You have to clear customs at your first stop in the United States, so you’re sweating about making your connection as you wait in the unending immigration queue, then you have to collect your bags and lug them to the next check in and then go through security again in a different terminal and then swim to a neighbouring island and learn the ways of the natives and it’s never not stressful.
In short, just the abstract idea of a direct flight has been a wonderful source of serotonin repletion ever since it was announced.
The plane they're using on the route – at least the one I was on – is a Dreamliner 787. Modern, comfortable and a model that doesn’t seem to catch fire half as much as it seemed to when it came out. The seats and entertainment systems are great, even in Economy (where I sat), and instead of window shutters, they have a button that increases and decreases the tint, just like a rapper’s car probably has.
I also love that on these planes, you can start watching TV and movies straight away, and then right up until you’re at the destination gate. I remember the days when you had to wait until about 20 minutes after reaching cruising height for everyone to watch the same Mr Bean episode on terrible screens, so an instantly-available, on-demand box set of even The Big Bang Theory seems like the stuff of a madman’s dreams (in the same way that show’s endless re-commissioning does).
It was a routine service. The only concession I could see to the route was the choice of a ‘Creole’ chicken dish for lunch. As far as giving you a sense of place goes, I’m not sure that just hefting okra into a regular chicken lunch is the greatest trick ever pulled, but bravo for trying.
As we started to descend, the party really started. What I mean by that is that they announced that it was the inaugural flight (I’m sure many people didn’t even know) and BA had never flown here in their 98-year history and people clapped politely (it has since been suggested that this is a filthy lie and that BA had a Gatwick service in the 80s). This instantly gave me an idea of the demographics, Brit-Americans-wise, though.
I’ve been on a few inaugural flights, and the bit I like the most is the reception at the destination airport, where they line up the fire trucks and spray fire hoses, like a watery guard of honour that is initially very concerning to many people but when they explain what’s going on, everybody loves it because we are all toddlers at heart.
Reader, I craned my neck as we taxied to the stand, bracing myself for a welcoming jet.
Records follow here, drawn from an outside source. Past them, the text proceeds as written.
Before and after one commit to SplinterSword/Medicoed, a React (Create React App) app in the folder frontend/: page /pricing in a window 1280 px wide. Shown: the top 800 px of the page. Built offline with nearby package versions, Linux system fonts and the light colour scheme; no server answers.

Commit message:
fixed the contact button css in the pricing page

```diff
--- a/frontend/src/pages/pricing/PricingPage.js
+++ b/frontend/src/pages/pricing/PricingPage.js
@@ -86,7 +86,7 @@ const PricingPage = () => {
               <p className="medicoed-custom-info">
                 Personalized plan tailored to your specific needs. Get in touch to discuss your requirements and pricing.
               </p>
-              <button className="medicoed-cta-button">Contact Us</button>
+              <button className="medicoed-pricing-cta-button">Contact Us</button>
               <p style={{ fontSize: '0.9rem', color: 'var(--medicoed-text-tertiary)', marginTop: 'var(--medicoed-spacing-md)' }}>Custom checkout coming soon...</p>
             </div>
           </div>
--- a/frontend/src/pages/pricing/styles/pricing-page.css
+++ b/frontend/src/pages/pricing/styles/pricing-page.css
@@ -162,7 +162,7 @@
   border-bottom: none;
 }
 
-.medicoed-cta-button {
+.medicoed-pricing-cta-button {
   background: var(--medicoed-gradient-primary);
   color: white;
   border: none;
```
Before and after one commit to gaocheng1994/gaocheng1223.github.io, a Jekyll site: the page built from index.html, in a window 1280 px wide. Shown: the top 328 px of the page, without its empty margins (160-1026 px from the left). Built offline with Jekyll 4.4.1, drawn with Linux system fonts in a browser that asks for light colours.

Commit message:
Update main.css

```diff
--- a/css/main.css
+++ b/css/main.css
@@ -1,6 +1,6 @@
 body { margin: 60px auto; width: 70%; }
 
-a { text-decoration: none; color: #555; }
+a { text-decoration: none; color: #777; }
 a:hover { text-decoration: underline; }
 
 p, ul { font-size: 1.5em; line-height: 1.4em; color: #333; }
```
That jet never came. How dare they deprive the three or four people who were probably looking out for it their moment of cheap pleasure?! That said, I hope there wasn’t a real fire that was keeping the trucks otherwise engaged.
Now then, the border security at New Orleans is a place I’ve never had the pleasure of seeing before as I’m usually standing, sweaty-faced, at immigration in Chicago or Des Moines. It had more desks than I thought, and it went faster than some big international airports (I was maybe half way down the line and it took me around 20-25 minutes to clear).
The best bit by far was the enthusiasm of the border security guards. The chap that I got was beaming as I showed him my i-Visa (the one they issue to visiting media).
“THIS IS MY FIRST ONE OF THESE!” he beamed. “Man, I am tempted to take a photo!” (I mean, there are literally dozens of cameras pointed at us in the booth, but whatever)
He’d only ever processed business visas before, and this slightly different visa was obviously like some kind of rare administrative Pokemon.
“Big day for you guys, huh?” I smiled. I felt like a proud dad as he stamped it. Immigration does not usually work like this.
The bags came out and as we strolled through customs, the faint strains of clichéd brass band tunes confirmed my greatest hopes – that New Orleans Airport had organised a reception for us!
Joy be unconfined, that’s exactly what they HAD done, airport employees doling out British Airways branded Mardi Gras beads to bemused Brits and annoyed locals who just wanted to get to their Uber. Tote bags with luggage tags and maps and a broken wooden model plane were thrust into our hands, the brass band looking only slightly dishevelled as they’d probably been waiting for at least an hour. I hope they were drunk.
And there it was. London to New Orleans in nine and half hours, a friendly welcome and a brass band that will now serenade all arrivals from the UK in perpetuity, their descendants taking up their clarinets and tubas as they pass away, my life at substandard American Airlines lounges that only have free olives and no sandwiches in Chicago and Dallas and Atlanta a thing of the past.
Laissez les bon temps voler!
Flights from £694 return - go to www.ba.com